**Work request:**
In the data below, which lines hold "super"? Copy every one.
=======
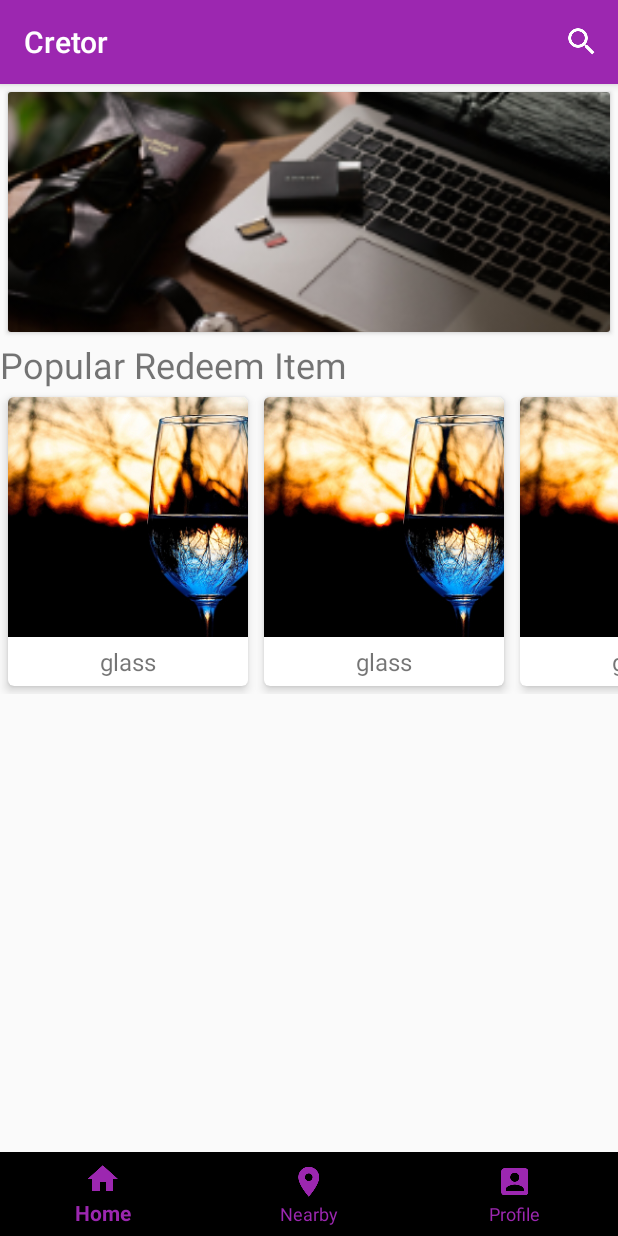
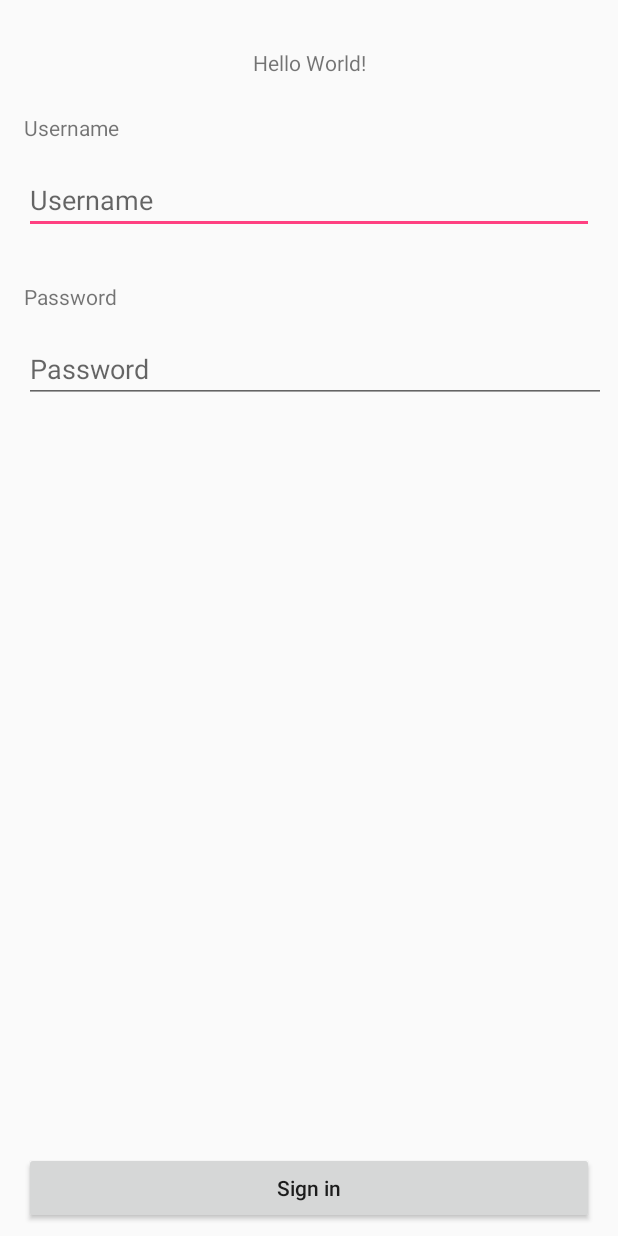
Before and after one commit to leoneong/RealCreation, an Android app: the screen it shows after launch (MainActivity before the commit, LoginActivity after it), on a phone screen of 412 x 824 dp. Run offline under Robolectric (Android 15) with nearby library versions, the phone set to English and light mode, and no system bars; libraries missing offline, so code that uses them is left out: com.amazonaws.auth, com.amazonaws.mobileconnectors, com.amazonaws.regions, com.amazonaws.services; 5 statements that could not run were skipped.

```diff
--- a/app/build.gradle
+++ b/app/build.gradle
@@ -31,4 +31,7 @@ dependencies {
     testImplementation 'junit:junit:4.12'
     androidTestImplementation 'com.android.support.test:runner:1.0.1'
     androidTestImplementation 'com.android.support.test.espresso:espresso-core:3.0.1'
+    compile 'com.amazonaws:aws-android-sdk-cognitoidentityprovider:2.6.8'
+    compile 'com.google.android.gms:play-services-auth:11.8.0'
+    compile 'com.amazonaws:aws-android-sdk-ddb-mapper:2.6.15'
 }
--- /dev/null
+++ b/app/src/main/java/com/example/realcreation/AppHelper.java
@@ -0,0 +1,144 @@
+package com.example.realcreation;
+
+import android.content.Context;
+import android.util.Log;
+
+import com.amazonaws.auth.CognitoCredentialsProvider;
+import com.amazonaws.mobileconnectors.cognitoidentityprovider.CognitoDevice;
+import com.amazonaws.mobileconnectors.cognitoidentityprovider.CognitoUserAttributes;
+import com.amazonaws.mobileconnectors.cognitoidentityprovider.CognitoUserDetails;
+import com.amazonaws.mobileconnectors.cognitoidentityprovider.CognitoUserPool;
+import com.amazonaws.mobileconnectors.cognitoidentityprovider.CognitoUserSession;
+import com.amazonaws.regions.Regions;
+import com.amazonaws.services.cognitoidentityprovider.model.AttributeType;
+
+import java.util.HashMap;
+import java.util.List;
+import java.util.Map;
+import java.util.Set;
+
+public class AppHelper {
+    private static final String TAG = "AppHelper";
+    // App settings
+
+    private static List<String> attributeDisplaySeq;
+    private static Map<String, String> signUpFieldsC2O;
+    private static Map<String, String> signUpFieldsO2C;
+
+    private static AppHelper appHelper;
+    private static CognitoUserPool userPool;
+    private static String user;
+    private static CognitoDevice newDevice;
+
+    private static CognitoUserAttributes attributesChanged;
+    private static List<AttributeType> attributesToDelete;
+
+    private static  int itemCount;
+
+    private static int trustedDevicesCount;
+    private static List<CognitoDevice> deviceDetails;
+    private static CognitoDevice thisDevice;
+    private static boolean thisDeviceTrustState;
+
+    private static Map<String, String> firstTimeLogInUserAttributes;
+    private static List<String> firstTimeLogInRequiredAttributes;
+    private static int firstTimeLogInItemsCount;
+    private static Map<String, String> firstTimeLogInUpDatedAttributes;
+    private static String firstTimeLoginNewPassword;
+
+    private static List<String> mfaAllOptionsCode;
+
+    // Change the next three lines of code to run this demo on your user pool
+
+    private static final String userPoolId = "us-east-1_zSLbuwVxl";
+    private static final String clientId = "u10vh7arll97hgp8qjn5vc70g";
+    private static final String clientSecret = "1l8bdamfargi2j6q4i2eo5q6rsp28go62bisn0srlql0oot56dj";
+
+    /**
+     * Set Your User Pools region.
+     * e.g. if your user pools are in US East (N Virginia) then set cognitoRegion = Regions.US_EAST_1.
+     */
+    private static final Regions cognitoRegion = Regions.US_EAST_1;
+
+    // User details from the service
+    private static CognitoUserSession currSession;
+    private static CognitoUserDetails userDetails;
+
+    // User details to display - they are the current values, including any local modification
+
+
+    private static Set<String> currUserAttributes;
+
+    private static CognitoCredentialsProvider cognitoCredentialsProvider;
+
+    public static void init(Context context) {
+
+        if (appHelper != null && userPool != null) {
+            return;
+        }
+
+        if (appHelper == null) {
+            appHelper = new AppHelper();
+        }
+
+        if (userPool == null) {
+            userPool = new CognitoUserPool(context, userPoolId, clientId, clientSecret, cognitoRegion);
+        }
+
+        firstTimeLogInUpDatedAttributes= new HashMap<String, String>();
+
+        newDevice = null;
+        thisDevice = null;
+        thisDeviceTrustState = false;
+
+    }
+
+    public static CognitoUserPool getPool() {
+        return userPool;
+    }
+
+    public static void setUser(String user) {
+        AppHelper.user = user;
+    }
+
+    public static String getUser() {
+        return AppHelper.user;
+    }
+
+    public static CognitoUserSession getCurrSession() {
+        return currSession;
+    }
+
+    public static void setCurrSession(CognitoUserSession currSession) {
+        AppHelper.currSession = currSession;
+    }
+    public static void newDevice(CognitoDevice device) {
+        newDevice = device;
+    }
+
+    public static String formatException(Exception exception) {
+        String formattedString = "Internal Error";
+        Log.e(TAG, " -- Error: "+exception.toString());
+        Log.getStackTraceString(exception);
+
+        String temp = exception.getMessage();
+
+        if(temp != null && temp.length() > 0) {
+            formattedString = temp.split("\\(")[0];
+            if(temp != null && temp.length() > 0) {
+                return formattedString;
+            }
+        }
+
+        return  formattedString;
+    }
+
+
+    public static CognitoCredentialsProvider getCognitoCredentialsProvider() {
+        return cognitoCredentialsProvider;
+    }
+
+    public static void setCognitoCredentialsProvider(CognitoCredentialsProvider cognitoCredentialsProvider) {
+        AppHelper.cognitoCredentialsProvider = cognitoCredentialsProvider;
+    }
+}
--- /dev/null
+++ b/app/src/main/java/com/example/realcreation/LoginActivity.java
@@ -0,0 +1,253 @@
+package com.example.realcreation;
+
+import android.app.ProgressDialog;
+import android.content.DialogInterface;
+import android.content.Intent;
+import android.support.v7.app.AlertDialog;
+import android.support.v7.app.AppCompatActivity;
+import android.os.Bundle;
+import android.util.Log;
+import android.view.View;
+import android.widget.EditText;
+import android.widget.TextView;
+
+import com.amazonaws.auth.CognitoCachingCredentialsProvider;
+import com.amazonaws.auth.CognitoCredentialsProvider;
+import com.amazonaws.mobileconnectors.cognitoidentityprovider.CognitoDevice;
+import com.amazonaws.mobileconnectors.cognitoidentityprovider.CognitoUser;
+import com.amazonaws.mobileconnectors.cognitoidentityprovider.CognitoUserSession;
+import com.amazonaws.mobileconnectors.cognitoidentityprovider.continuations.AuthenticationContinuation;
+import com.amazonaws.mobileconnectors.cognitoidentityprovider.continuations.AuthenticationDetails;
+import com.amazonaws.mobileconnectors.cognitoidentityprovider.continuations.ChallengeContinuation;
+import com.amazonaws.mobileconnectors.cognitoidentityprovider.continuations.ChooseMfaContinuation;
+import com.amazonaws.mobileconnectors.cognitoidentityprovider.continuations.ForgotPasswordContinuation;
+import com.amazonaws.mobileconnectors.cognitoidentityprovider.continuations.MultiFactorAuthenticationContinuation;
+import com.amazonaws.mobileconnectors.cognitoidentityprovider.continuations.NewPasswordContinuation;
+import com.amazonaws.mobileconnectors.cognitoidentityprovider.handlers.AuthenticationHandler;
+import com.amazonaws.regions.Regions;
+
+import java.util.HashMap;
+import java.util.Locale;
+import java.util.Map;
+
+public class LoginActivity extends AppCompatActivity {
+    private final String TAG="LoginActivity";
+    private static final int RC_SIGN_IN = 9001;
+
+    private AlertDialog userDialog;
+    private ProgressDialog waitDialog;
+
+    // Screen fields
+    private EditText inUsername;
+    private EditText inPassword;
+
+    //Continuations
+    private MultiFactorAuthenticationContinuation multiFactorAuthenticationContinuation;
+    private ForgotPasswordContinuation forgotPasswordContinuation;
+    private NewPasswordContinuation newPasswordContinuation;
+    private ChooseMfaContinuation mfaOptionsContinuation;
+
+    // User Details
+    private String username;
+    private String password;
+
+    CognitoCredentialsProvider credentialsProvider;
+
+    @Override
+    protected void onCreate(Bundle savedInstanceState) {
+        super.onCreate(savedInstanceState);
+        setContentView(R.layout.activity_login);
+
+        AppHelper.init(getApplicationContext());
+        inUsername = findViewById(R.id.editTextUserId);
+        inPassword = findViewById(R.id.editTextUserPassword);
+        credentialsProvider = new CognitoCachingCredentialsProvider(
+                getApplicationContext(),
+                "us-east-1:d0b27010-f1c0-4bdf-8f19-3a920f552a7b", // Identity pool ID
+                Regions.US_EAST_1 // Region
+        );
+
+    }
+
+
+    @Override
+    protected void onStart() {
+        super.onStart();
+        // Check whether it is signed in already no need go through OnCreate
+    }
+
+    // Button Function
+    public void logIn(View view) {
+        signIn();
+    }
+
+    // This is what happens when you already signed in
+    private void findCurrent() {
+
+        // Try Cognito first
+        CognitoUser user = AppHelper.getPool().getCurrentUser();
+        username = user.getUserId();
+        if (username != null) {
+            AppHelper.setUser(username);
+            inUsername.setText(user.getUserId());
+            user.getSessionInBackground(authenticationHandler);
+        }
+
+        if (username != null) {
+            AppHelper.setUser(username);
+            inUsername.setText(user.getUserId());
+            user.getSessionInBackground(authenticationHandler);
+        }
+    }
+
+    // This is sign in process when clicking the button
+    private void signIn() {
+        username = inUsername.getText().toString();
+        if(username == null || username.length() < 1) {
+            TextView label = findViewById(R.id.username);
+            label.setText(inUsername.getHint()+" cannot be empty");
+            return;
+        }
+
+        AppHelper.setUser(username);
+
+        password = inPassword.getText().toString();
+        if(password == null || password.length() < 1) {
+            TextView label = (TextView) findViewById(R.id.passwordID);
+            label.setText(inPassword.getHint()+" cannot be empty");
+            return;
+        }
+
+        showWaitDialog("Signing in...");
+        AppHelper.getPool().getUser(username).getSessionInBackground(authenticationHandler);
+    }
+
+    // Launch to the userActivity and close the SignIn
+    private void launchUser() {
+        Intent userActivity = new Intent(this, MainActivity.class);
+        userActivity.putExtra("name", username);
+        startActivityForResult(userActivity, 4);
+        finish();
+    }
+
+    // Whenever the user is authenticated or going through log in,  this will execute
+    AuthenticationHandler authenticationHandler = new AuthenticationHandler() {
+        @Override
+        public void onSuccess(CognitoUserSession cognitoUserSession, CognitoDevice device) {
+            // Setting up the information to the AppHelper
+            Log.d(TAG, " -- Auth Success");
+            AppHelper.setCurrSession(cognitoUserSession);
+            AppHelper.newDevice(device);
+
+            Map<String, String> logins = new HashMap<>();
+            logins.put("cognito-idp.us-east-1.amazonaws.com/us-east-1_zSLbuwVxl", cognitoUserSession.getIdToken().getJWTToken());
+            credentialsProvider.setLogins(logins);
+            AppHelper.setCognitoCredentialsProvider(credentialsProvider);
+            closeWaitDialog();
+            launchUser();
+        }
+
+        // This also happens when sign in success
+        @Override
+        public void getAuthenticationDetails(AuthenticationContinuation authenticationContinuation, String username) {
+            closeWaitDialog();
+            Locale.setDefault(Locale.US);
+            getUserAuthentication(authenticationContinuation, username);
+        }
+
+        @Override
+        public void getMFACode(MultiFactorAuthenticationContinuation multiFactorAuthenticationContinuation) {
+            closeWaitDialog();
+            Log.d(TAG, "Accessed MFA");
+
+        }
+
+        @Override
+        public void onFailure(Exception e) {
+            closeWaitDialog();
+            TextView label = (TextView) findViewById(R.id.username);
+            label.setText("Sign-in failed");
+
+            label = (TextView) findViewById(R.id.username);
+            label.setText("Sign-in failed");
+
+            showDialogMessage("Sign-in failed", AppHelper.formatException(e));
+        }
+
+        @Override
+        public void authenticationChallenge(ChallengeContinuation continuation) {
+            /**
+             * For Custom authentication challenge, implement your logic to present challenge to the
+             * user and pass the user's responses to the continuation.
+             */
+            if ("NEW_PASSWORD_REQUIRED".equals(continuation.getChallengeName())) {
+                // This is the first sign-in attempt for an admin created user
+                newPasswordContinuation = (NewPasswordContinuation) continuation;
+                Log.d(TAG, "NEW PASSWORD REQUIRED");
+                closeWaitDialog();
+            } else if ("SELECT_MFA_TYPE".equals(continuation.getChallengeName())) {
+                closeWaitDialog();
+                Log.d(TAG, "SELECT_MFA_TYPE");
+            }
+        }
+    };
+
+    private void getUserAuthentication(AuthenticationContinuation continuation, String username) {
+        Log.d(TAG, "Get User Authentication");
+        if (username != null) {
+            this.username = username;
+            AppHelper.setUser(username);
+        }
+        if (this.password == null) {
+            inUsername.setText(username);
+            password = inPassword.getText().toString();
+            if (password == null) {
+                TextView label = (TextView) findViewById(R.id.passwordID);
+                label.setText(inPassword.getHint() + " enter password");
+                return;
+            }
+
+            if (password.length() < 1) {
+                TextView label = (TextView) findViewById(R.id.passwordID);
+                label.setText(inPassword.getHint() + " enter password");
+                return;
+            }
+        }
+        AuthenticationDetails authenticationDetails = new AuthenticationDetails(this.username, password, null);
+        continuation.setAuthenticationDetails(authenticationDetails);
+        continuation.continueTask();
+    }
+
+    private void showWaitDialog(String message) {
+        closeWaitDialog();
+        waitDialog = new ProgressDialog(this);
+        waitDialog.setTitle(message);
+        waitDialog.show();
+    }
+
+    private void showDialogMessage(String title, String body) {
+        final AlertDialog.Builder builder = new AlertDialog.Builder(this);
+        builder.setTitle(title).setMessage(body).setNeutralButton("OK", new DialogInterface.OnClickListener() {
+            @Override
+            public void onClick(DialogInterface dialog, int which) {
+                try {
+                    userDialog.dismiss();
+                } catch (Exception e) {
+                    //
+                }
+            }
+        });
+        userDialog = builder.create();
+        userDialog.show();
+    }
+
+    private void closeWaitDialog() {
+        try {
+            waitDialog.dismiss();
+        }
+        catch (Exception e) {
+            //
+        }
+    }
+
+}
--- /dev/null
+++ b/app/src/main/res/layout/activity_login.xml
@@ -0,0 +1,85 @@
+<?xml version="1.0" encoding="utf-8"?>
+<android.support.constraint.ConstraintLayout xmlns:android="http://schemas.android.com/apk/res/android"
+    xmlns:app="http://schemas.android.com/apk/res-auto"
+    xmlns:tools="http://schemas.android.com/tools"
+    android:layout_width="match_parent"
+    android:layout_height="match_parent"
+    tools:context="com.example.leeyeerun.myapplication.LoginActivity">
+
+    <TextView
+        android:id="@+id/textView"
+        android:layout_width="wrap_content"
+        android:layout_height="wrap_content"
+        android:layout_marginTop="32dp"
+        android:text="Hello World!"
+        app:layout_constraintLeft_toLeftOf="parent"
+        app:layout_constraintRight_toRightOf="parent"
+        app:layout_constraintTop_toTopOf="parent" />
+
+    <EditText
+        android:id="@+id/editTextUserId"
+        android:layout_width="0dp"
+        android:layout_height="wrap_content"
+        android:layout_centerHorizontal="true"
+        android:layout_marginEnd="16dp"
+        android:layout_marginStart="16dp"
+        android:layout_marginTop="16dp"
+        android:hint="Username"
+        android:inputType="textPersonName"
+        app:layout_constraintEnd_toEndOf="parent"
+        app:layout_constraintHorizontal_bias="0.0"
+        app:layout_constraintStart_toStartOf="parent"
+        app:layout_constraintTop_toBottomOf="@+id/username" />
+
+    <TextView
+        android:id="@+id/username"
+        android:layout_width="wrap_content"
+        android:layout_height="wrap_content"
+        android:layout_marginStart="16dp"
+        android:layout_marginTop="24dp"
+        android:text="Username"
+        app:layout_constraintStart_toStartOf="parent"
+        app:layout_constraintTop_toBottomOf="@+id/textView" />
+
+    <TextView
+        android:id="@+id/passwordID"
+        android:layout_width="wrap_content"
+        android:layout_height="wrap_content"
+        android:layout_marginStart="16dp"
+        android:layout_marginTop="32dp"
+        android:text="Password"
+        app:layout_constraintStart_toStartOf="parent"
+        app:layout_constraintTop_toBottomOf="@+id/editTextUserId" />
+
+    <EditText
+        android:id="@+id/editTextUserPassword"
+        android:layout_width="0dp"
+        android:layout_height="wrap_content"
+        android:layout_centerHorizontal="true"
+        android:layout_marginEnd="8dp"
+        android:layout_marginStart="16dp"
+        android:layout_marginTop="16dp"
+        android:hint="Password"
+        android:inputType="textPassword"
+        app:layout_constraintEnd_toEndOf="parent"
+        app:layout_constraintStart_toStartOf="parent"
+        app:layout_constraintTop_toBottomOf="@+id/passwordID" />
+
+    <Button
+        android:id="@+id/buttonLogIn"
+        android:layout_width="match_parent"
+        android:layout_height="wrap_content"
+        android:layout_centerHorizontal="true"
+        android:layout_marginBottom="8dp"
+        android:layout_marginEnd="16dp"
+        android:layout_marginStart="16dp"
+        android:onClick="logIn"
+        android:text="Sign in"
+        android:textAllCaps="false"
+        android:elevation="24dp"
+        app:layout_constraintBottom_toBottomOf="parent"
+        app:layout_constraintEnd_toEndOf="parent"
+        app:layout_constraintStart_toStartOf="parent" />
+
+
+</android.support.constraint.ConstraintLayout>
```
Also changed, not shown: app/src/main/AndroidManifest.xml (+8 -3 lines), app/src/main/java/com/example/realcreation/MainActivity.java (+42 -0 lines).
=======
**Solved exercise:**
+        super.onCreate(savedInstanceState);
+        super.onStart();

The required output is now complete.